The cross-dresser of this curious book’s title was Michael Bristow’s Mandarin teacher while the author was working for the BBC in China. Using the story of his teacher’s life, Bristow skips through a range of Chinese events and people, while touching on the national character. Readers who know little about China can skip along with him.
Born in 1951, the teacher was taken out of school in the 1960s, as a result of Mao’s disastrous Cultural Revolution, and sent to the countryside in the ‘cold northeast’ to ‘learn from the peasants’. His first job was at an MSG factory. Bristow became aware of his teacher’s cross-dressing habit only after some years of being his student. One morning the teacher appeared
wearing a smile and a full outfit of women’s clothes … a tight white T-shirt that clearly showed a bra underneath. It had glitzy silver writing on the front. He was also wearing matching white trousers. They were three-quarter length, which allowed me to glimpse the tights he’d pulled on … He wore pink lipstick and light-blue eyeshadow, and had used a thick black pencil to trace the line of his eyebrows.
When cross-dressing he moved his body differently and spoke in another voice, ‘far softer’ and less cynical than when dressed as a man.
Although Bristow contends that cross-dressing is no longer generally frowned on in China (he claims the same for gay sex), he also cites a 2016 UN report revealing that very few gay or cross-dressing Chinese were willing to come out to friends, colleagues or families. The teacher was very careful about where he cross-dressed: never at work and never in front of certain relatives. He often cross-dressed in the street, however, where he attracted little attention. On a train, Bristow saw one of his teacher’s plastic fake breasts fall from his upper bunk onto the head of a passenger below, who was busy with a bowl of noodles and seemed unaware as the teacher jumped down to rapidly pick up his breast and stuff it back into his bra.
The teacher was first attracted to wearing his mother’s clothes when he was a child. But he didn’t fully come out until he was fifty, having survived the persecutions of the Mao decades. His wife knows but disapproves; it is unclear if his young son is aware of his habit, and the teacher hopes he doesn’t adopt it. I found all this fascinating, but limited. Is there a sexual aspect to his cross-dressing? Is there a cross-dressing community in the country? And can it really be true that the teacher was ‘the embodiment of modern China’?

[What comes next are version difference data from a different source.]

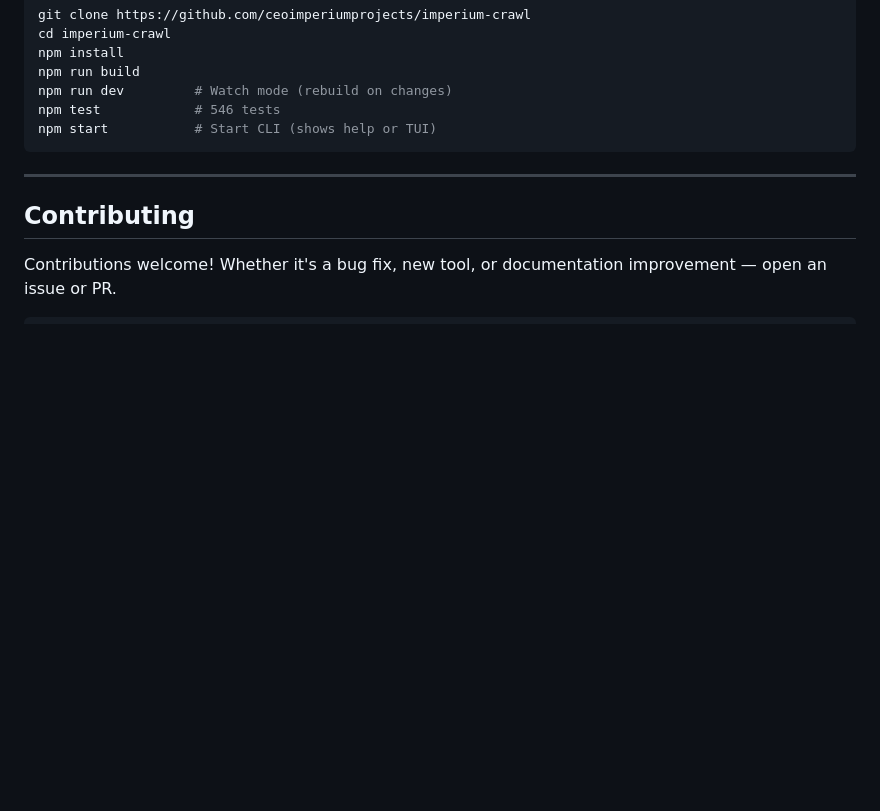
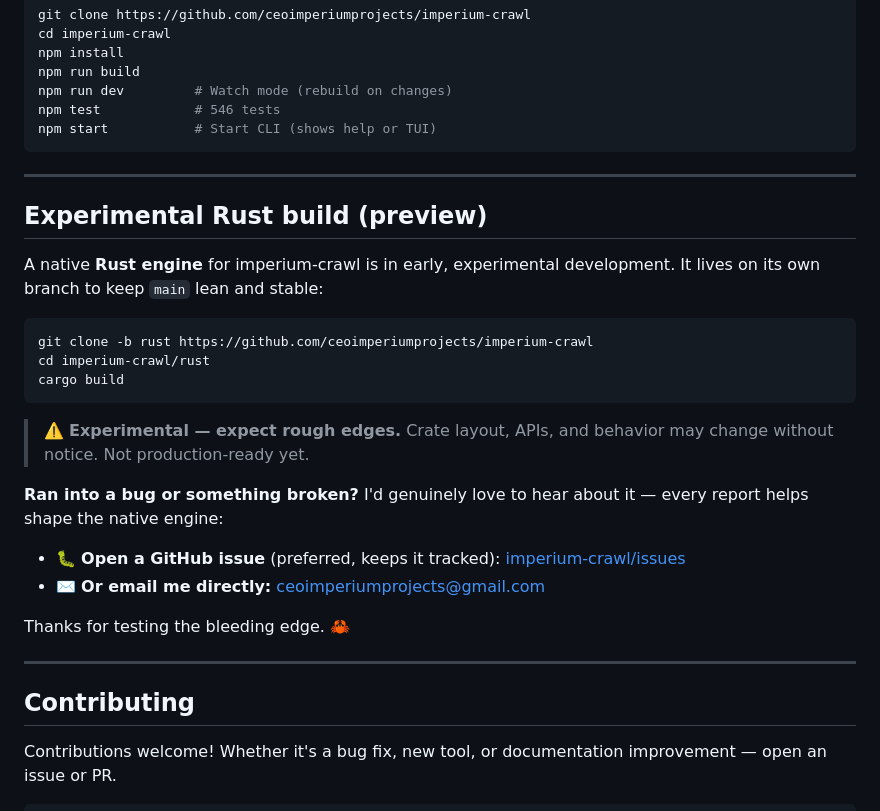
Before and after one commit to ceoimperiumprojects/imperium-crawl, a Markdown page: README.md, the part around the change. Rendered like a GitHub page; blank space fills up the shorter version.

Commit message:
docs: add experimental Rust build section with bug-report channels
Points users to the 'rust' branch for the native engine, flags it as
experimental, and routes bug reports to GitHub issues or email.

Co-Authored-By: Claude Opus 4.8 (1M context) <noreply@anthropic.com>

````diff
--- a/README.md
+++ b/README.md
@@ -721,6 +721,27 @@ npm start           # Start CLI (shows help or TUI)
 
 ---
 
+## Experimental Rust build (preview)
+
+A native **Rust engine** for imperium-crawl is in early, experimental development. It lives on its own branch to keep `main` lean and stable:
+
+```bash
+git clone -b rust https://github.com/ceoimperiumprojects/imperium-crawl
+cd imperium-crawl/rust
+cargo build
+```
+
+> ⚠️ **Experimental — expect rough edges.** Crate layout, APIs, and behavior may change without notice. Not production-ready yet.
+
+**Ran into a bug or something broken?** I'd genuinely love to hear about it — every report helps shape the native engine:
+
+- 🐛 **Open a GitHub issue** (preferred, keeps it tracked): [imperium-crawl/issues](https://github.com/ceoimperiumprojects/imperium-crawl/issues)
+- ✉️ **Or email me directly:** ceoimperiumprojects@gmail.com
+
+Thanks for testing the bleeding edge. 🦀
+
+---
+
 ## Contributing
 
 Contributions welcome! Whether it's a bug fix, new tool, or documentation improvement — open an issue or PR.
````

Bristow’s book takes in the subject of Mao’s cruelty. During the early 1960s, when China was suffering a famine in which millions died, a gigantic villa was built in the town where the teacher was born. Guides showed it proudly to Bristow. The Chairman stayed there for just twelve days. Bristow also writes that ‘it is almost impossible to overstate the material benefits that have flowed from China’s economic transformation’. ‘Spend, Spend, Spend’ is the title of one chapter, but he says little of the vast numbers of poor. He refers to Deng Xiaoping only as a reformer, not as Mao’s murderous ally, as revealed in Alexander Pantsov and Steven Levine’s definitive biography, or as the person who ordered the Tiananmen Square massacre in 1989.
Early on in his book, Bristow asserts that China has shaken off ‘its communist shackles’. After reading this I paused to look at recent bulletins from the People’s Republic. There I read not about the Nobel Peace Prize winner Liu Xiaobo, who recently died in the eighth year of an eleven-year prison sentence for ‘subversion of state authority’, but about the four-year sentence handed down to Lu Yuyu, who had written about nationwide protests and was charged with ‘picking quarrels and stirring up trouble’. Mass persecution is no longer necessary. A Liu Xiaobo here, a Lu Yuyu there are enough to remind the Chinese people, as Bristow observes, that the Communist Party once killed millions and made millions more endure humiliation, exile, detention and fear.
Bristow left China with his wife and child because ‘I was beginning to dislike myself. When government officials would say “black”, we’d say “white”’. Indeed. That’s because China hasn’t shaken off its communist shackles.